The South African comedian Trevor Noah, now presenter of The Daily Show in the U.S, used to do a sketch about when he first got to the US.

He remarked how he thought it was funny how Americans were all put into racial groups. That you had ‘Black Americans’, ‘Hispanic Americans’ you even had the native Indian populations called ‘Native Americans’ apart from one: white people — they were lucky enough to be just ‘Americans’.

In the aftermath of this shocking US Presidential Election, we can see the above observation being reflected in how the election result is being reported and explained.

votes-for-trump

We have heard that the ‘black American’ vote was down, that the ‘Hispanic American’ vote was not solidly for Clinton, but these are ridiculous explanations of the results.

The Black American vote was an incredible 88 per cent behind Clinton and the Hispanic community turned out in record numbers giving Clinton a win in Nevada and coming close to helping her win in victory in Florida, even though in 2000 44 per cent of this group voted Republican.

The next explanation is to segment by wealth, blaming the ‘blue collar American’ for turning to Trump. This analysis works on the basic level that ‘blue collar’ non-college educated white workers did vote more for Trump, but kindly forgets that so did college educated white American and also, neatly forgets the analysis that the average Trump was far richer than the average American.

No, let us be frank:

If we divide America into racial subgroups, only one group voted overwhelmingly for Trump, and that was the ‘White American’ — with a margin of over twenty per cent (58 per cent voting for Trump and only 37 per cent for Clinton). In every other racial grouping, it was the reverse, by at least a ratio of  two to one, they voted for Clinton.

Why is it important to state it so frankly?

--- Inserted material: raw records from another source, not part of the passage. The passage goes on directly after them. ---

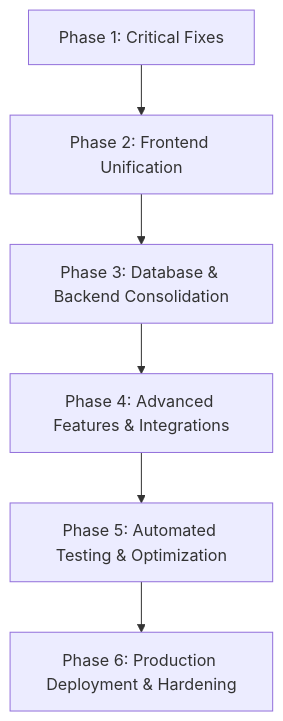
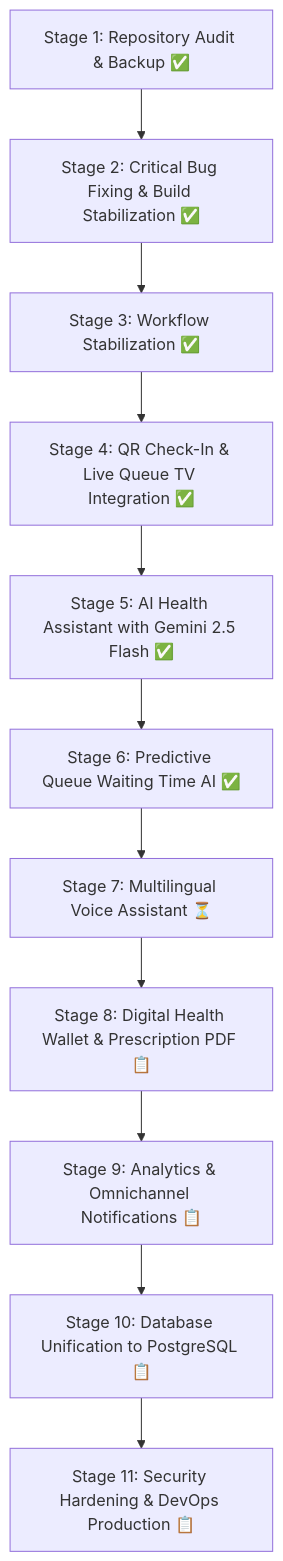
Before and after one commit to sanketlinganwar-glitch/HealPath: the diagram in HACKBYTE_PROJECT_AUDIT.md, drawn with Mermaid. The commit also changed other lines of this file, not shown here.

Commit message:
docs: update full project audit report reflecting stages 1-6 completion

````diff
--- a/HACKBYTE_PROJECT_AUDIT.md
+++ b/HACKBYTE_PROJECT_AUDIT.md
@@ -172,8 +196,13 @@
 ```mermaid
 flowchart TD
-    P1[Phase 1: Critical Fixes] --> P2[Phase 2: Frontend Unification]
-    P2 --> P3[Phase 3: Database & Backend Consolidation]
-    P3 --> P4[Phase 4: Advanced Features & Integrations]
-    P4 --> P5[Phase 5: Automated Testing & Optimization]
-    P5 --> P6[Phase 6: Production Deployment & Hardening]
+    S1[Stage 1: Repository Audit & Backup ✅] --> S2[Stage 2: Critical Bug Fixing & Build Stabilization ✅]
+    S2 --> S3[Stage 3: Workflow Stabilization ✅]
+    S3 --> S4[Stage 4: QR Check-In & Live Queue TV Integration ✅]
+    S4 --> S5[Stage 5: AI Health Assistant with Gemini 2.5 Flash ✅]
+    S5 --> S6[Stage 6: Predictive Queue Waiting Time AI ✅]
+    S6 --> S7[Stage 7: Multilingual Voice Assistant ⏳]
+    S7 --> S8[Stage 8: Digital Health Wallet & Prescription PDF 📋]
+    S8 --> S9[Stage 9: Analytics & Omnichannel Notifications 📋]
+    S9 --> S10[Stage 10: Database Unification to PostgreSQL 📋]
+    S10 --> S11[Stage 11: Security Hardening & DevOps Production 📋]
 ```
````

Well, just flip it around. Imagine a black candidate or, even better, a Muslim candidate ran for the Presidency and in the run-up to the vote this candidate stated that white people were rapists and murderers or were all on drugs. Imagine if, after a white supremacist’s mass killing, he said that all white people should be banned from entering the USA indefinitely. 

Now, imagine further, when the results came in the analysis found that the Black or Muslim population had overwhelmingly voted for him.  Just imagine the outcry, imagine the call for the community to do some ‘soul-searching’ about keeping to the American virtues of tolerance and respect for other communities.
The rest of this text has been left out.